When a marketer is given the keys to an existing paid search account the first inclination is to say the account is bereft of best practices; the ad copy isn’t optimized, specific match types are underrepresented, keywords are in incorrect ad groups, and the list goes on. It’s human nature to be overly critical of something new we’re potentially going to be spending a great deal of time with. We do this a lot on first dates when we hold people up standards we do not come close to living up to.
After reviewing the account certitude takes over and the conclusion is to tear down the account and rebuild it. It’s natural to have this feeling. If given the chance, everyone wants to live in a structure constructed to suit their own personal tastes. However, tearing something down and building something new can bring about more trouble than expected. It is impossible to provide one size fits all recommendations because every account is unique and has its own challenges. However, I will cover the most common strategies to employ when restructuring a paid search account. Enough shenanigans, let’s get the ball rolling.
Brief Description of Quality Score
Every keyword and its ad have a symbiotic relationship. The strength of that relationship is reflected numerically on a one to 10 scale with 10 representing the strongest relationship. The term for this relationship is called quality score.
Indulge me for moment and think of quality score as the tether (bond) between the paid search account and the search engine. I’ll call the search engine Google. The stronger the tether, the higher the quality score Google will assign. The Google AdWords algorithm not only prefers, but loves remnant tethers rather than new ones. This is contradictory to the “always be testing” motto Google has been saying for years.
Expected click through rates (CTRs) is the most important variable in the quality score calculation. If you take a step backwards you’ll notice this makes perfect sense. Google wants to provide the best user experience possible. And how is the best user experience reflected statistically? Click through rates. If Google expects a specific CTR, they’re going to give the remnant ad more priority and charge new advertisers a higher CPC. This is why the barrier to entry into paid search can be so difficult. It’s important to note this does not apply to Bing. Bing’s algorithm does not negatively impact new ads.

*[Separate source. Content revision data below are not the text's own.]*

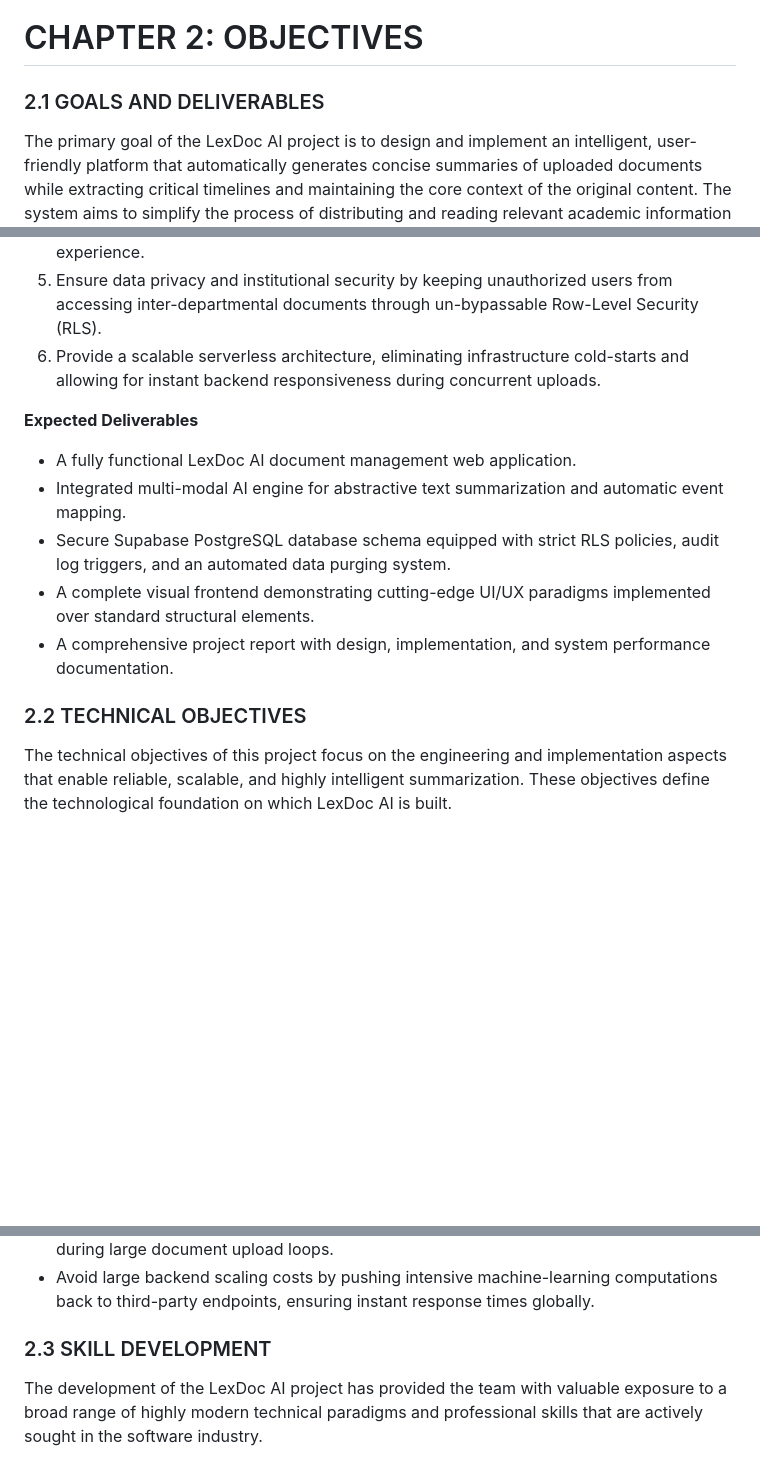
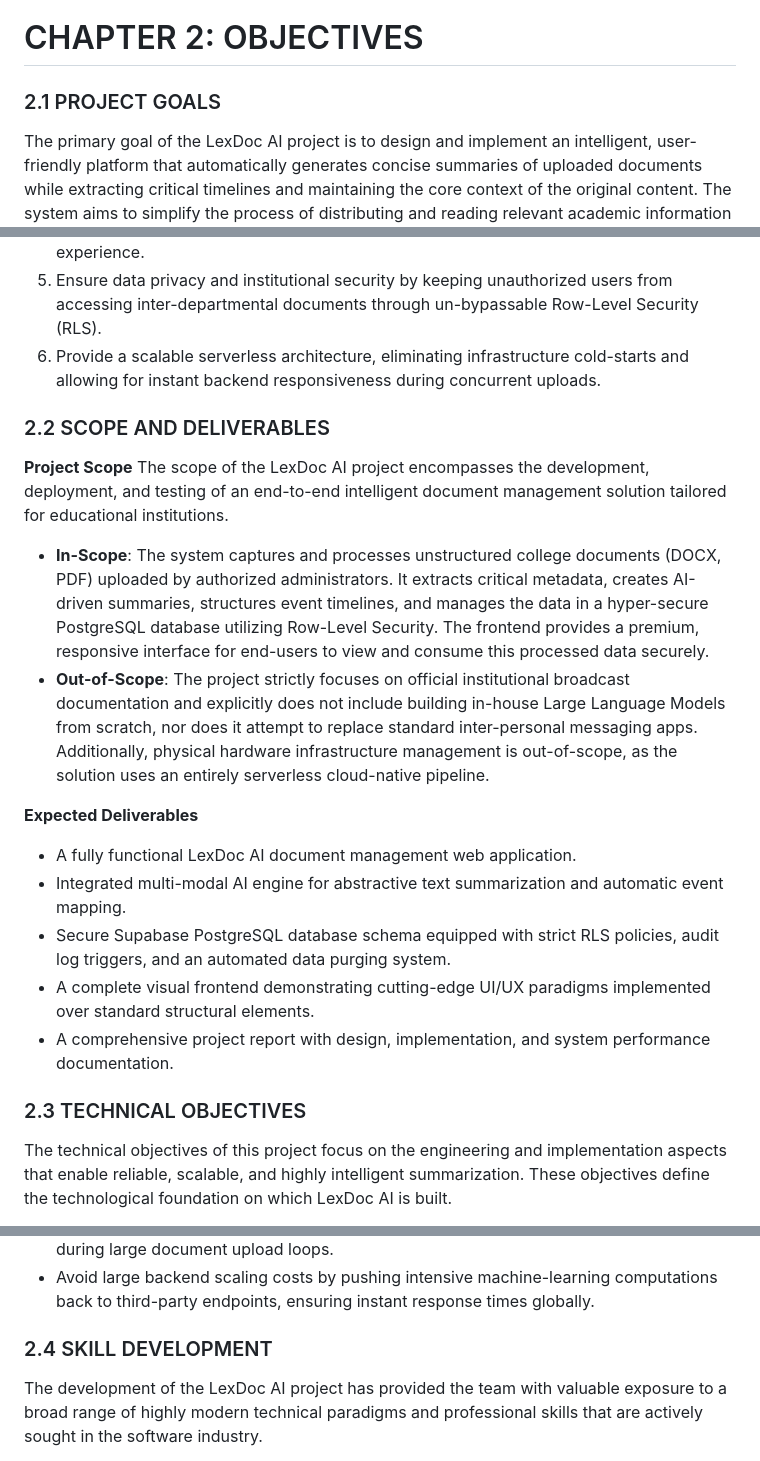
Before and after one commit to ARJuice/LexDoc-AI, a Markdown page: Seminar_Report.md, 3 parts joined by grey strips. Drawn GitHub-style; blank space fills up the shorter version.

Commit message:
docs: added scope and deliverables section

```diff
--- a/Seminar_Report.md
+++ b/Seminar_Report.md
@@ -188,7 +188,7 @@ The core objectives of the LexDoc AI project are as follows:
 
 # CHAPTER 2: OBJECTIVES
 
-### 2.1 GOALS AND DELIVERABLES
+### 2.1 PROJECT GOALS
 The primary goal of the LexDoc AI project is to design and implement an intelligent, user-friendly platform that automatically generates concise summaries of uploaded documents while extracting critical timelines and maintaining the core context of the original content. The system aims to simplify the process of distributing and reading relevant academic information through a scalable pipeline of serverless services like the LlamaParse API and OpenRouter LLMs.
 
 **Major Goals**
@@ -199,6 +199,13 @@ The primary goal of the LexDoc AI project is to design and implement an intellig
 5. Ensure data privacy and institutional security by keeping unauthorized users from accessing inter-departmental documents through un-bypassable Row-Level Security (RLS).
 6. Provide a scalable serverless architecture, eliminating infrastructure cold-starts and allowing for instant backend responsiveness during concurrent uploads.
 
+### 2.2 SCOPE AND DELIVERABLES
+
+**Project Scope**
+The scope of the LexDoc AI project encompasses the development, deployment, and testing of an end-to-end intelligent document management solution tailored for educational institutions.
+- **In-Scope**: The system captures and processes unstructured college documents (DOCX, PDF) uploaded by authorized administrators. It extracts critical metadata, creates AI-driven summaries, structures event timelines, and manages the data in a hyper-secure PostgreSQL database utilizing Row-Level Security. The frontend provides a premium, responsive interface for end-users to view and consume this processed data securely.
+- **Out-of-Scope**: The project strictly focuses on official institutional broadcast documentation and explicitly does not include building in-house Large Language Models from scratch, nor does it attempt to replace standard inter-personal messaging apps. Additionally, physical hardware infrastructure management is out-of-scope, as the solution uses an entirely serverless cloud-native pipeline.
+
 **Expected Deliverables**
 - A fully functional LexDoc AI document management web application.
 - Integrated multi-modal AI engine for abstractive text summarization and automatic event mapping.
@@ -206,7 +213,7 @@ The primary goal of the LexDoc AI project is to design and implement an intellig
 - A complete visual frontend demonstrating cutting-edge UI/UX paradigms implemented over standard structural elements.
 - A comprehensive project report with design, implementation, and system performance documentation.
 
-### 2.2 TECHNICAL OBJECTIVES
+### 2.3 TECHNICAL OBJECTIVES
 The technical objectives of this project focus on the engineering and implementation aspects that enable reliable, scalable, and highly intelligent summarization. These objectives define the technological foundation on which LexDoc AI is built.
 
 **1. Frontend Development (React & Vite):**
@@ -235,7 +242,7 @@ The technical objectives of this project focus on the engineering and implementa
 - Optimize serverless endpoint invocations to minimize wait-times and reduce overhead during large document upload loops.
 - Avoid large backend scaling costs by pushing intensive machine-learning computations back to third-party endpoints, ensuring instant response times globally.
 
-### 2.3 SKILL DEVELOPMENT
+### 2.4 SKILL DEVELOPMENT
 The development of the LexDoc AI project has provided the team with valuable exposure to a broad range of highly modern technical paradigms and professional skills that are actively sought in the software industry.
 
 **Technical Skills Acquired:**
```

Restructuring Best Practices
When restructuring an account you’re essentially wiping away all of the history (removing the tether) of the keyword and expected history Google relies on. Without any history the quality scores are going to decrease. This brings me to the first best practice: never move exact match keywords, especially branded keywords. The CTR of the exact match version of a keyword is used when calculating quality score for every subsequent match type of that particular keyword. Therefore, maintaining the tether of the exact match keyword will help reduce the impact of the restructure.
When moving keywords the migration of the existing ads, even if they are not written with best practices is critical. The reason for doing this is to try to achieve the same CTR the keyword once had. You’re probably thinking I’m contradicting myself because I just said the exact match version of a keyword determines the quality score. Yes and no. There are many variables that go into the quality score calculation. The CTR an ad receives is another metric that is fed into the quality score algorithm. By using the same ad the CTR should be the same before the restructure. Creating new ads should also be written. Depending on the amount of expected traffic I recommend creating 1-3 new ads for every ad group. Try to make the ads reflect the ad group theme as closely as possible. Over time the new ads should have a higher CTR, which should improve the quality score, lower CPCs and drive more conversions.
Do a slow rollout. Suppose ten campaigns need to be restructured. I suggest doing one campaign per 3-4 weeks. This will allow the account to slowly adjust to the increased costs and minimize the impact of the increased CPCs. Suppose an entire account was restructured and went live on the same day; Google’s algorithm is going to freak out. Not to the level of my Mother at Journey concert but close enough. Under this scenario the entire account will encounter a substantial increase in CPCs which will increase your conversion metrics and lower the overall margin. When your boss or client sees this at the end of the month you will most likely lose your credibility and will have to continually prove you know what you’re doing. I’ve been in situations like that before and those are situations you do not want to be a part of.
To conclude, it will take time to recapture the quality score after an account is restructured. It takes roughly 10,000 clicks before an account has regained its quality score. If the restructure is done correctly, the account will be more efficient, easily scalable and more agile allowing for easy modifications to accomplish any goal.